BEGIN Records to use

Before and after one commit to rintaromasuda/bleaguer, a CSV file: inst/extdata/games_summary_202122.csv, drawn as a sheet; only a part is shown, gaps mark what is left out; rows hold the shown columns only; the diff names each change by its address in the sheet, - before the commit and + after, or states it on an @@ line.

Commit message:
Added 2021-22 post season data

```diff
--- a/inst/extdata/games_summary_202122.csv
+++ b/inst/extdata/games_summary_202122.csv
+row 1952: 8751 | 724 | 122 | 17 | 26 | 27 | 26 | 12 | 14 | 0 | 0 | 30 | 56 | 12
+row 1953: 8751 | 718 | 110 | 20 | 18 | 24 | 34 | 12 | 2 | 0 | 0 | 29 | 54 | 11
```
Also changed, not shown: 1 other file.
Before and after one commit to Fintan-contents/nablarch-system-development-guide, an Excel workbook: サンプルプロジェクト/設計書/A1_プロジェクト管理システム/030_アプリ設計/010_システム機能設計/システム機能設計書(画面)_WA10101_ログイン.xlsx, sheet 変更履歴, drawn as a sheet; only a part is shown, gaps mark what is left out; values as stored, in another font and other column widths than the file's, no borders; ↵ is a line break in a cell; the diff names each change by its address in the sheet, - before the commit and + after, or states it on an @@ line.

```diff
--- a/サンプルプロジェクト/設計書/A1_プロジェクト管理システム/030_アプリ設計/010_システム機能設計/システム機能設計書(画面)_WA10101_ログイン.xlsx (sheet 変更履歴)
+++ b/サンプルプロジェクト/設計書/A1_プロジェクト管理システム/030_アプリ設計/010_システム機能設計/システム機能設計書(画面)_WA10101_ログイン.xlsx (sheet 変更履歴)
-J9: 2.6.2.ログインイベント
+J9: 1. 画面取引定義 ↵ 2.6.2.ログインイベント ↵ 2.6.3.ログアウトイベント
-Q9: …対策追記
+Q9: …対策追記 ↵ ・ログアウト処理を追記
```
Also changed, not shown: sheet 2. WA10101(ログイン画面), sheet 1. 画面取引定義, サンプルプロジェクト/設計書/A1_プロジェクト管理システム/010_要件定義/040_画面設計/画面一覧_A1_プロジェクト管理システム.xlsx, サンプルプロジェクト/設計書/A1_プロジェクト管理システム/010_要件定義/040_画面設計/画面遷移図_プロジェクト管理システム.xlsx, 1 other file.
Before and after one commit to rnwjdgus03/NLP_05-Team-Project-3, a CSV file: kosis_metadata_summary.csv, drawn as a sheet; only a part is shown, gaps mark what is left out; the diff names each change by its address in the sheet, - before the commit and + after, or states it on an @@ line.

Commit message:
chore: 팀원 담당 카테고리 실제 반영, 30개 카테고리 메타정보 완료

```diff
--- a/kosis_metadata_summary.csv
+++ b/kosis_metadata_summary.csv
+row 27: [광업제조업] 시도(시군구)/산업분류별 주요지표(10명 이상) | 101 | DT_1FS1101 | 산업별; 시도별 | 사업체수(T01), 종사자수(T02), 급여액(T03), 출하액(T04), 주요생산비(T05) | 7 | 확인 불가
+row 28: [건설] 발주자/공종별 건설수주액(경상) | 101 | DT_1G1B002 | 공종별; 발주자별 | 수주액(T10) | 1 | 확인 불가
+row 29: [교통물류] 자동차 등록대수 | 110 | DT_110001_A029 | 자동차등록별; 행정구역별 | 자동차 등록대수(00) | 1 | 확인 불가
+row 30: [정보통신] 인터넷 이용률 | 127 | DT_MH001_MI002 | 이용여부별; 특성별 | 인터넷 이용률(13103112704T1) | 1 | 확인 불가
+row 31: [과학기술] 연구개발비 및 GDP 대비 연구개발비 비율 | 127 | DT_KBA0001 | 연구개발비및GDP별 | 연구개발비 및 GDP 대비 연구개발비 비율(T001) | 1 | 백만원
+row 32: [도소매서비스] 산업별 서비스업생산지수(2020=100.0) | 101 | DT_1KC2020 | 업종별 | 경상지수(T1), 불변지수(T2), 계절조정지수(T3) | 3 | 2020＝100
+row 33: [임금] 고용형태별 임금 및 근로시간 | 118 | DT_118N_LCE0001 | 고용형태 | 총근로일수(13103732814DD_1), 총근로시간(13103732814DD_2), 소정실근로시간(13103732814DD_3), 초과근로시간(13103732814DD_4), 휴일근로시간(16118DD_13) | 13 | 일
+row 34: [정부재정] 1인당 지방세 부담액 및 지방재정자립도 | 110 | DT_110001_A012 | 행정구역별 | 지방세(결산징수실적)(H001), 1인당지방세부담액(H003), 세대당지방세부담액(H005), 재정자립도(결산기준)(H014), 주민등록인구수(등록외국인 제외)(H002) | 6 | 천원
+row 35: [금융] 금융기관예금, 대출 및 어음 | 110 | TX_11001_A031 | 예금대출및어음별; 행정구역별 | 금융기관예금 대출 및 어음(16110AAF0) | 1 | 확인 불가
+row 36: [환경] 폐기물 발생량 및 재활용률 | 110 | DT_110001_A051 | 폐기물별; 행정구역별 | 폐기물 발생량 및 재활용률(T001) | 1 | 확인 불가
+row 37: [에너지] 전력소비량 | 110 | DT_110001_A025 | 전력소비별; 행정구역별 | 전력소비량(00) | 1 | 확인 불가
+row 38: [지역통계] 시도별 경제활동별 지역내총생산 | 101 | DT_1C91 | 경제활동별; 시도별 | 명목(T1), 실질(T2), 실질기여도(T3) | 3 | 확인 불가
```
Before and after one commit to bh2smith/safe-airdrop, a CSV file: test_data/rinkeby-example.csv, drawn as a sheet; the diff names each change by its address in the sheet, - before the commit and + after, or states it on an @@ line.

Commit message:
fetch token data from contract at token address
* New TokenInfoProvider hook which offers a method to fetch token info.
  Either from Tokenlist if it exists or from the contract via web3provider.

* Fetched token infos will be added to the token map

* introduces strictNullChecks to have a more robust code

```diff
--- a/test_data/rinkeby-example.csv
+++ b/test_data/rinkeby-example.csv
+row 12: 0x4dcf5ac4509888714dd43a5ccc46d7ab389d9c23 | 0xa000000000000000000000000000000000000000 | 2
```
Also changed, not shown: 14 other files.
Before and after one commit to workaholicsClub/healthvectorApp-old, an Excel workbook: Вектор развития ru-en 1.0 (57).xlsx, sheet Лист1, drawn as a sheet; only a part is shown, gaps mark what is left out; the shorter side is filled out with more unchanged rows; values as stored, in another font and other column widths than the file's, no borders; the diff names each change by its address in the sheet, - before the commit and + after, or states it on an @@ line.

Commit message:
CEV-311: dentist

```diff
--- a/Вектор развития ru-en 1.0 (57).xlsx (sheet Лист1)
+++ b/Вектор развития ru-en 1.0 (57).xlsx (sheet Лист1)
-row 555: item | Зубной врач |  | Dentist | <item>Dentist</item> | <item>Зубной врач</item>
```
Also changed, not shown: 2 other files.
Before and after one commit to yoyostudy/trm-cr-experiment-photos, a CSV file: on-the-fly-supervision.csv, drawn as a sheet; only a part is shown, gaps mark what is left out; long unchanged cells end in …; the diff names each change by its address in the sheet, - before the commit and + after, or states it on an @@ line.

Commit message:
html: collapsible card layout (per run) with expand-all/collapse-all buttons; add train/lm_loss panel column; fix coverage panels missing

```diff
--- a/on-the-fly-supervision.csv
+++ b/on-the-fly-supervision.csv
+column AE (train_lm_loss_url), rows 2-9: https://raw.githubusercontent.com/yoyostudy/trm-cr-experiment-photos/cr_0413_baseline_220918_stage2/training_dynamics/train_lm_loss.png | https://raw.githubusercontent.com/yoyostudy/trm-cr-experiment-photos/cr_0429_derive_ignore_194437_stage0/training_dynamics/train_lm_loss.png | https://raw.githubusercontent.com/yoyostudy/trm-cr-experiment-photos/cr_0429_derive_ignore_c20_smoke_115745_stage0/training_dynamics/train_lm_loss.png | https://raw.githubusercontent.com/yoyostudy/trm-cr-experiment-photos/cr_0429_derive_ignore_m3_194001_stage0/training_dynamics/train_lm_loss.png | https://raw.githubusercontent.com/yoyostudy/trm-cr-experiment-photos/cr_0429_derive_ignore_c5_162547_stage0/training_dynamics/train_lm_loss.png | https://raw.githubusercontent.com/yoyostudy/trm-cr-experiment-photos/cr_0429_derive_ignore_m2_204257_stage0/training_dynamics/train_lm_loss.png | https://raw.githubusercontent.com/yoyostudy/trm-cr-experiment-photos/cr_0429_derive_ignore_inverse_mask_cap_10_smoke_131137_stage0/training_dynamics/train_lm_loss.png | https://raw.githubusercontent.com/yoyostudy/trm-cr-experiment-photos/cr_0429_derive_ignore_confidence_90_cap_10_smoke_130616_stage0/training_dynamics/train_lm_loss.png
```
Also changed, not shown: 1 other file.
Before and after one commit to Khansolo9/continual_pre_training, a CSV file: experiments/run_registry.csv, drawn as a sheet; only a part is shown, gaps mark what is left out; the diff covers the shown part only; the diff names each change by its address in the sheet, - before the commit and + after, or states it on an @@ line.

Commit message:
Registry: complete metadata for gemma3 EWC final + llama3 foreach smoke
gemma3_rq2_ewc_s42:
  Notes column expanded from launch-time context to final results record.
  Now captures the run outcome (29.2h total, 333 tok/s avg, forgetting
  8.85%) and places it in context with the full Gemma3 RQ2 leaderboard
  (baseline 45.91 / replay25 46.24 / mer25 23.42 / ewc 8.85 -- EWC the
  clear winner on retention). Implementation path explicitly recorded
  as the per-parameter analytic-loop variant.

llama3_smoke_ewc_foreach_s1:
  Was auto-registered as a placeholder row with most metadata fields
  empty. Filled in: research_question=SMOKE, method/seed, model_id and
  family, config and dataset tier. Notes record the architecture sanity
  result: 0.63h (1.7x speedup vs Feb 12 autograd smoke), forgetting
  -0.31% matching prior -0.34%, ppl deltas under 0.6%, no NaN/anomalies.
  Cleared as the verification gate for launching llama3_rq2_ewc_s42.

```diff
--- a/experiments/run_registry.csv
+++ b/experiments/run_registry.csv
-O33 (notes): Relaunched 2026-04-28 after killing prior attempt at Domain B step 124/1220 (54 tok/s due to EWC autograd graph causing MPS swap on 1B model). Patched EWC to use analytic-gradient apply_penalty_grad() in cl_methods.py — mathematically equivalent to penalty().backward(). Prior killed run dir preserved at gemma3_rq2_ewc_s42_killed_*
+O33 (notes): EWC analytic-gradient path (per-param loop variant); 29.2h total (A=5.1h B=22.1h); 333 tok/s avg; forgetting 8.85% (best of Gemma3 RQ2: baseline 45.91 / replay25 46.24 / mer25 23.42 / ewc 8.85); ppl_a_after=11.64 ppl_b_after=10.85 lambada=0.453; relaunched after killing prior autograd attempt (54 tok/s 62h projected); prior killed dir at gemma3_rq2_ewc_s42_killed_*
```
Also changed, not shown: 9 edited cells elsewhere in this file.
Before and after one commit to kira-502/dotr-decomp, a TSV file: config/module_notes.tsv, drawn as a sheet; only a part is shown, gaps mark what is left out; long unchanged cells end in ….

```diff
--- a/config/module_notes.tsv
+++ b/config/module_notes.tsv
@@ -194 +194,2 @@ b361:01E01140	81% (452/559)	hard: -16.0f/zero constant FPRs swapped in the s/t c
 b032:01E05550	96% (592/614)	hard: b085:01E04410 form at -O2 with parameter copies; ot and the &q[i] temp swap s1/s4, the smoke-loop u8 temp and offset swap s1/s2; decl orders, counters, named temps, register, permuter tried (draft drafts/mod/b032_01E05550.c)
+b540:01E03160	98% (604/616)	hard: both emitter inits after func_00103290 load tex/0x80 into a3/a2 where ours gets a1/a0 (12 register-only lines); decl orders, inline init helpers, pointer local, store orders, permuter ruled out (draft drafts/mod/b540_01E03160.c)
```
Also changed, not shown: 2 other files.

END Records to use

# About this task
If a line in the entries contains the word "config", copy that line out.

# Answer to the exercise
  family, config and dataset tier. Notes record the architecture sanity
Before and after one commit to kira-502/dotr-decomp, a TSV file: config/module_notes.tsv, drawn as a sheet; only a part is shown, gaps mark what is left out; long unchanged cells end in ….
--- a/config/module_notes.tsv
+++ b/config/module_notes.tsv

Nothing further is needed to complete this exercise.